Our goal is to wipe out the persistent health care disparities across the state, which harm people of color, people living in low-income neighborhoods and people in rural areas.
The HERC program is modeled after the successful Health Enterprise Zones (HEZ) Program which operated from 2012 to 2016 in Maryland and increased access to health resources, improved residents' health, reduced hospital admissions, and created cost savings in selected areas of the state, according to a study by the Johns Hopkins Bloomberg School of Public Health.
We have identified an appropriate funding source for the HERC initiative — a one cent per dollar increase in the state alcohol beverage sales tax. This would be the first increase in the alcohol tax since 2011, and it would bring Maryland’s tax up to that of the District of Columbia next door to Montgomery and Prince George’s counties.
This is the right revenue source for a health care initiative. We know from the state’s experience over the past decade that increasing the alcohol tax not only generates revenues but also saves lives and leads to improved health outcomes, including a reduction in underage drinking, binge drinking, driving under the influence and sexually transmitted infections.
Under our legislation, some of the proceeds from the alcohol tax increase will also go to expand mental health and substance use disorder treatment programs — which are critically underfunded today.
A recent poll found that Marylanders overwhelming support the HERC concept.
We are proud to partner with a range of organizations to work to pass the HERC measure. Advocacy is being led by the Maryland Citizens' Health Initiative, which has been on the front lines of health care reform for more than two decades. This year, MCHI has brought together well over 100 community, labor, business and faith groups from across the state to endorse our legislation. We are counting on having their voices heard in the General Assembly session early next year.

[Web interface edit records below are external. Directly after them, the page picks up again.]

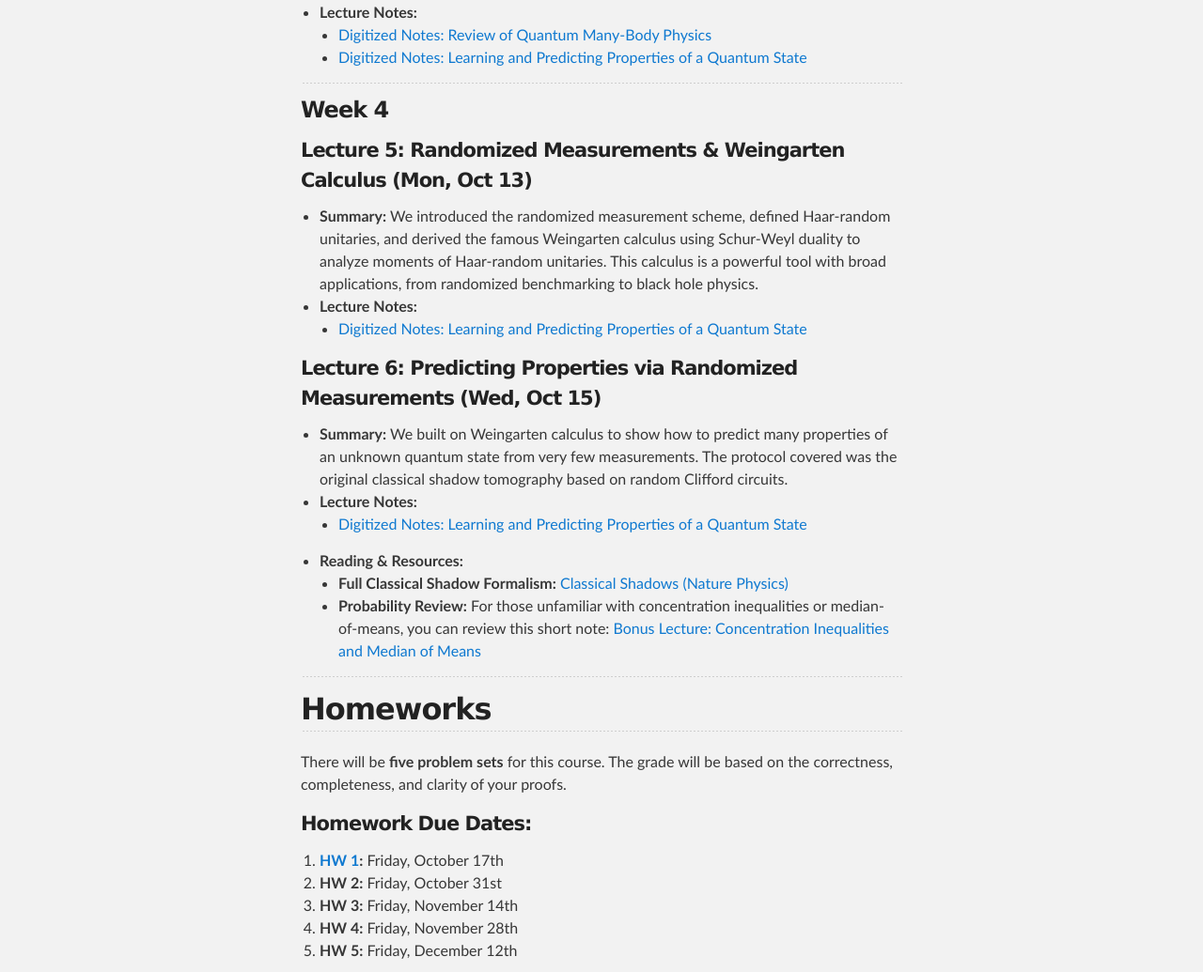
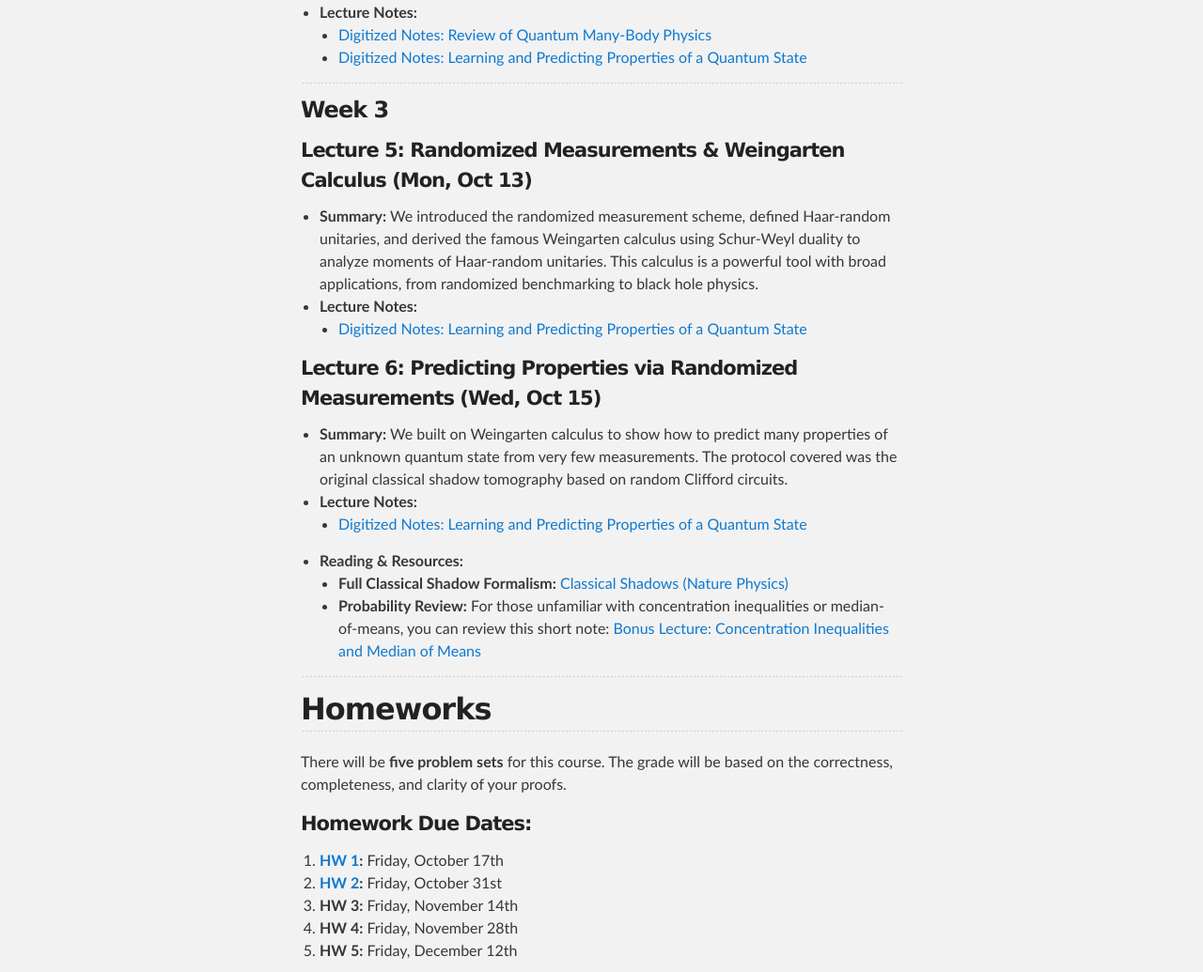
Before and after one commit to Caltech-Quantum-Learning-Theory/Caltech-Quantum-Learning-Theory.github.io, a Jekyll site: the page built from index.md, in a window 1280 px wide and 1400 px high, scrolled down 2927 px. Shown: the part 251-1286 px from the top of the window at 94% size. Built offline with Jekyll 4.4.1, drawn with Linux system fonts in a browser that asks for light colours; our own code applies the rules of GitHub Pages for plain Markdown files.

```diff
--- a/index.md
+++ b/index.md
@@ -84,7 +84,7 @@ This course covers quantum learning theory, a contemporary field at the intersec
 
 ---
 
-### **Week 4**
+### **Week 3**
 
 #### **Lecture 5: Randomized Measurements & Weingarten Calculus (Mon, Oct 13)**
 * **Summary:** We introduced the randomized measurement scheme, defined Haar-random unitaries, and derived the famous Weingarten calculus using Schur-Weyl duality to analyze moments of Haar-random unitaries. This calculus is a powerful tool with broad applications, from randomized benchmarking to black hole physics.
@@ -108,7 +108,7 @@ There will be **five problem sets** for this course. The grade will be based on
 
 #### Homework Due Dates:
 1.  **[HW 1](./materials/PSET_1_Caltech_Ph_220.pdf):** Friday, October 17th
-2.  **HW 2:** Friday, October 31st
+2.  **[HW 2](./materials/PSET_2_Caltech_Ph_220.pdf):** Friday, October 31st
 3.  **HW 3:** Friday, November 14th
 4.  **HW 4:** Friday, November 28th
 5.  **HW 5:** Friday, December 12th
```
Also changed, not shown: 1 other file.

While Maryland has one of the best health care delivery systems in the nation, if not the world, the COVID-19 crisis has made it clear that it is nonetheless failing many Marylanders. Too many people of color, low-income people and rural residents face an inadequate and discriminatory health care system that does not effectively meet their health needs. The past few months of protests over racial injustice have made clear that people in Maryland and across the nation expect our elected leaders to act aggressively to create a fair and responsive health care system for everyone, no matter which community they live in.
The HERC plan is a critical step toward a fairer and healthier future for our state.
State Sen. Antonio Hayes (firstname.lastname@example.org) represents the 40th District in Baltimore City. Dels. Erek L. Barron (email@example.com) and Jazz Lewis (firstname.lastname@example.org) represent the 24th District in Prince George’s County.